On my brother Dave’s death, there was no conscious soul searching other than to wonder why it is that some people suffer needlessly on this earth. This refers both to Dave and our family because his well-being was our family’s well-being. Dave’s rocky journey on earth, with potholes, bumps and blind corners, affected the family as a whole. His final dead-end in the road, suicide, was the culmination of over 4 decades of stop-start.

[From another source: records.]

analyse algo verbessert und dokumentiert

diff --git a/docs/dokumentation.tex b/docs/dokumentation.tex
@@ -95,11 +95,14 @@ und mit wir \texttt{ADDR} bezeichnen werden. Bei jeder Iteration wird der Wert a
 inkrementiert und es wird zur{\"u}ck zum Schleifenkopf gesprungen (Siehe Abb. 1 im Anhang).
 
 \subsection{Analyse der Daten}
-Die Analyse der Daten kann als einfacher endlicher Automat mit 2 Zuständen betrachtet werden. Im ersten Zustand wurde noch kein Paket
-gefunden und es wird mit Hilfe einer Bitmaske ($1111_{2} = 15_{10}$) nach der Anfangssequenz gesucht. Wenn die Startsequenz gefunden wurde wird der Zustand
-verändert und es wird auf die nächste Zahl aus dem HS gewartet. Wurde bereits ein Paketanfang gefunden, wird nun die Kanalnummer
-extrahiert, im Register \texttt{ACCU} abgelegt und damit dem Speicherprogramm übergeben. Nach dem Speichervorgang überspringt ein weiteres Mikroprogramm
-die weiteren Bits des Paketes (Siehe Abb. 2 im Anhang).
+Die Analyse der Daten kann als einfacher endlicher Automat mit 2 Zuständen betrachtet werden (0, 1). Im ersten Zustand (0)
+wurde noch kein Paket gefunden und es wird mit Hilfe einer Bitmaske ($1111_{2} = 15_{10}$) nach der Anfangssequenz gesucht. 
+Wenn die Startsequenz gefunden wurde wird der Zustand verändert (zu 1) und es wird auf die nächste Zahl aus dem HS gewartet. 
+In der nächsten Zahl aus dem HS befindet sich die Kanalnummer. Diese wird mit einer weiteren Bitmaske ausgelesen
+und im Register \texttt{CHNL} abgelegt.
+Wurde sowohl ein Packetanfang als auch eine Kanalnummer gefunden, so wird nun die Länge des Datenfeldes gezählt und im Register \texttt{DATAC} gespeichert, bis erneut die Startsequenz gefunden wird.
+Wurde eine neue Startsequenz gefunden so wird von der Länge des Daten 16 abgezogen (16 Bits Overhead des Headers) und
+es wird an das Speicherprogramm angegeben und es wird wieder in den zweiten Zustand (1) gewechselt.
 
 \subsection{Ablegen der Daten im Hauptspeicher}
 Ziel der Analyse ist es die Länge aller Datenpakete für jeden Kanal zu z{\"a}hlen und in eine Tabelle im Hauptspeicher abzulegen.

A year after his death, it came to me.  In the words of the French writer, Marcel Proust, “The real voyage of discovery consists not in seeing new lands but in having news eyes”, one day I could see and discover. I realised that I had something he did not have in life. This was not something material or tangible. It was a freedom and independence: the ability to make my own decisions. Dave may have had the ability to make his final decision to end what remained of his tenuous life, but his adult life was beset with indecision, poor decisions, confusion and a constant inner chatter questioning the mundane to the very complicated. There were flashes of light and we delighted in these moments with him. But the daily decisions we take for granted, the ones that ebb and flow, were his inner enemy.


Unlike him, I could make daily decisions of where to go, what to do.  My final decision was to emigrate because I had “new eyes” and not because I could see “new lands”. I had held back for many years. I wanted to be around in case I could share in his ecstasy of finding meaning and purpose. I also stayed to share his pain and his anguish. The guilt of moving far away and abandoning him was gone, and with my parents’ blessing, I was able to uplift a life in Cape Town and head to London. A long held dream of mine and Husband, knowing that I would not have to be around for the call saying that he had died.


In the book “Unnatural Causes” by forensic pathologist, Dr Richard Shepherd says: “I can comment that…death is finally an experience of supreme release and relaxation….I’ve come to the conclusion that when it happens, death is probably actually pleasurable”. I recall the words of the social worker at the scene of his death. She said his flat was ordered and peaceful. He looked asleep and there was no struggle. I am comforted that for him, death was his peaceful exit plan. In death, he did not see new lands, but with new eyes, found a way to move on.

Dave’s favourite book as a child.